The step-by-step scavenger hunt method is whenever each clue is set up to take you to another. The clues must be found consecutively, and at the end of the hunt, the players are led to a prize at the last clue.
We recommend this method for a smaller group of kids where they can work together to find the end result. This type of scavenger hunt is also better if you want to keep the group in a smaller proximity, like in a backyard or a house. The Step-by-Step Hunt is a great way to know exactly where the kids are going so that you can keep an eye on them.
When coming up with clues, try to be creative by thinking of funny rhymes or throwing in math problems. Don’t underestimate your child’s intelligence! You can always give them a hint if they need help understanding the clue.

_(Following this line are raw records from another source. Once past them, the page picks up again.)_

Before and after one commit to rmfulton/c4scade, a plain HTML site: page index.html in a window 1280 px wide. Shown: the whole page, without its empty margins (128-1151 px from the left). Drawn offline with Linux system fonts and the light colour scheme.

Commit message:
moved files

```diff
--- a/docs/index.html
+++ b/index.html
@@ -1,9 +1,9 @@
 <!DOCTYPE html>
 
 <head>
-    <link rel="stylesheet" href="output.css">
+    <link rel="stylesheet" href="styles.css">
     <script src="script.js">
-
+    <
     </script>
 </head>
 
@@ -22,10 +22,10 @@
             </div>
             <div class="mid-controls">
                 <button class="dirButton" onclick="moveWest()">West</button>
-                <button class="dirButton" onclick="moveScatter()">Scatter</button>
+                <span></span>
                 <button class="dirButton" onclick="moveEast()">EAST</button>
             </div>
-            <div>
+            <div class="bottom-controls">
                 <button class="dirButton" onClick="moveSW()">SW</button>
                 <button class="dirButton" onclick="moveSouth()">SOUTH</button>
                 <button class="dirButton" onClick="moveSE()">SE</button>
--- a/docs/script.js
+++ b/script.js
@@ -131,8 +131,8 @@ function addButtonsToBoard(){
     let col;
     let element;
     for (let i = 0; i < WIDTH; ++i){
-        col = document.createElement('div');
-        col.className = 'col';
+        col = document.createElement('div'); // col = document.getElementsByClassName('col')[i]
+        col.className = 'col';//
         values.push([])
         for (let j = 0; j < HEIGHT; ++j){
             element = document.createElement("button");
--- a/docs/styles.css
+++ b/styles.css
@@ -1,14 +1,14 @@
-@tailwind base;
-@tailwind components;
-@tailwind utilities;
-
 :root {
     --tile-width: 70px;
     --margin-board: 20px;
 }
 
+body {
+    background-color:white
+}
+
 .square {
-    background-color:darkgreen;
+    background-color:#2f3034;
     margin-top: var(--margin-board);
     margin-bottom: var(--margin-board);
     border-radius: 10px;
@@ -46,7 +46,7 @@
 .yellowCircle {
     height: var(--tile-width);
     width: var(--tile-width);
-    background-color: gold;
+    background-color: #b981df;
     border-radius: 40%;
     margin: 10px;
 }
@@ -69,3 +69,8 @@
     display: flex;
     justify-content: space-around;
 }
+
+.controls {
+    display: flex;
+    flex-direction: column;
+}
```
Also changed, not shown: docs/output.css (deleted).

If you want to create more of a competition for the children, use the point competition method. This type of scavenger hunt is better for larger groups that you can split into teams. It is also less work because you don’t have to create clever clues. This method is better for older kids.
To make your point system, create a list of non-specific objects, like in the examples below. Your scavenger hunt will be more interesting and fun if you cover a lot of ground, and you can even go as far as driving them around town to different places in your area. The idea is for the children to find objects that match the non-specific descriptions on the list. This makes it to where you don’t have to hide any items yourself, and the children can use their imagination to find the objects. Then, the children will take photos with a cellphone to keep track of their items. This way, they don’t have to carry a lot of objects with them. Assign amounts to each item or challenge by putting more points on more difficult ones and less points on easier ones.
The LSU AgCenter and the LSU College of Agriculture